Exercise:
Whenever a picture appears, leave it out while repeating all the other data exactly.

[Opening Information given section]

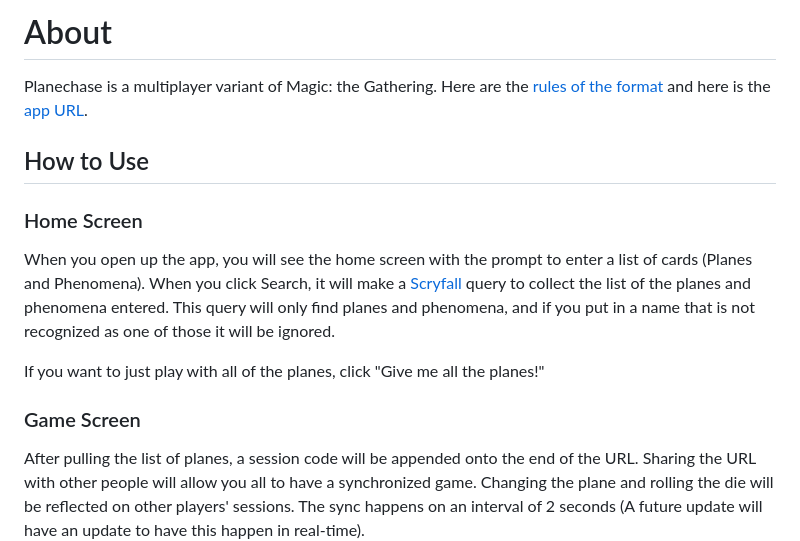
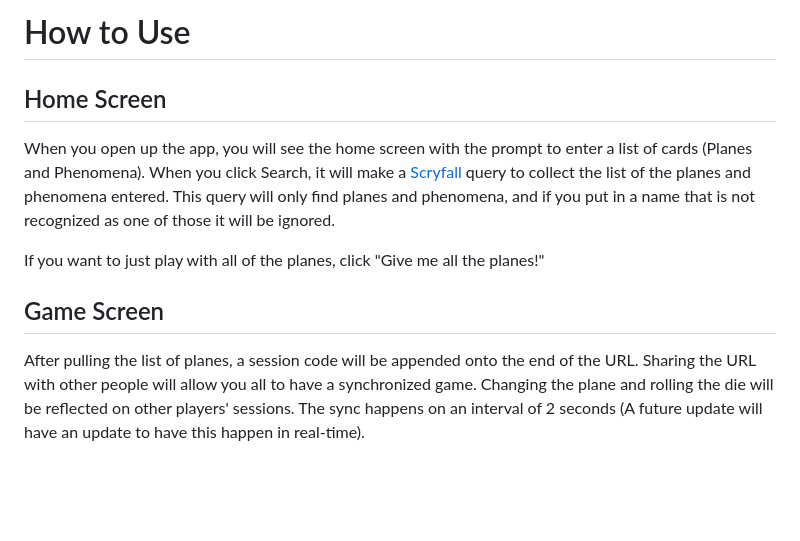
Before and after one commit to dahan1676/planechase, a Markdown page: planechase/README.md, the part around the change. Rendered like a GitHub page; blank space fills up the shorter version.

```diff
--- a/planechase/README.md
+++ b/planechase/README.md
@@ -1,14 +1,11 @@
-# About
-Planechase is a multiplayer variant of Magic: the Gathering. Here are the [rules of the format](https://magic.wizards.com/en/formats/planechase) and here is the [app URL](https://planechase-2024.vercel.app/).
-
-## How to Use
-### Home Screen
+# How to Use
+## Home Screen
 
 When you open up the app, you will see the home screen with the prompt to enter a list of cards (Planes and Phenomena). When you click Search, it will make a [Scryfall](https://scryfall.com) query to collect the list of the planes and phenomena entered. This query will only find planes and phenomena, and if you put in a name that is not recognized as one of those it will be ignored.
 
 If you want to just play with all of the planes, click "Give me all the planes!"
 
-### Game Screen
+## Game Screen
 
 After pulling the list of planes, a session code will be appended onto the end of the URL. Sharing the URL with other people will allow you all to have a synchronized game. Changing the plane and rolling the die will be reflected on other players' sessions. The sync happens on an interval of 2 seconds (A future update will have an update to have this happen in real-time).
 
```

[Closing Information given section]

Finished task:
Before and after one commit to dahan1676/planechase, a Markdown page: planechase/README.md, the part around the change. Rendered like a GitHub page; blank space fills up the shorter version.

```diff
--- a/planechase/README.md
+++ b/planechase/README.md
@@ -1,14 +1,11 @@
-# About
-Planechase is a multiplayer variant of Magic: the Gathering. Here are the [rules of the format](https://magic.wizards.com/en/formats/planechase) and here is the [app URL](https://planechase-2024.vercel.app/).
-
-## How to Use
-### Home Screen
+# How to Use
+## Home Screen
 
 When you open up the app, you will see the home screen with the prompt to enter a list of cards (Planes and Phenomena). When you click Search, it will make a [Scryfall](https://scryfall.com) query to collect the list of the planes and phenomena entered. This query will only find planes and phenomena, and if you put in a name that is not recognized as one of those it will be ignored.
 
 If you want to just play with all of the planes, click "Give me all the planes!"
 
-### Game Screen
+## Game Screen
 
 After pulling the list of planes, a session code will be appended onto the end of the URL. Sharing the URL with other people will allow you all to have a synchronized game. Changing the plane and rolling the die will be reflected on other players' sessions. The sync happens on an interval of 2 seconds (A future update will have an update to have this happen in real-time).
 
```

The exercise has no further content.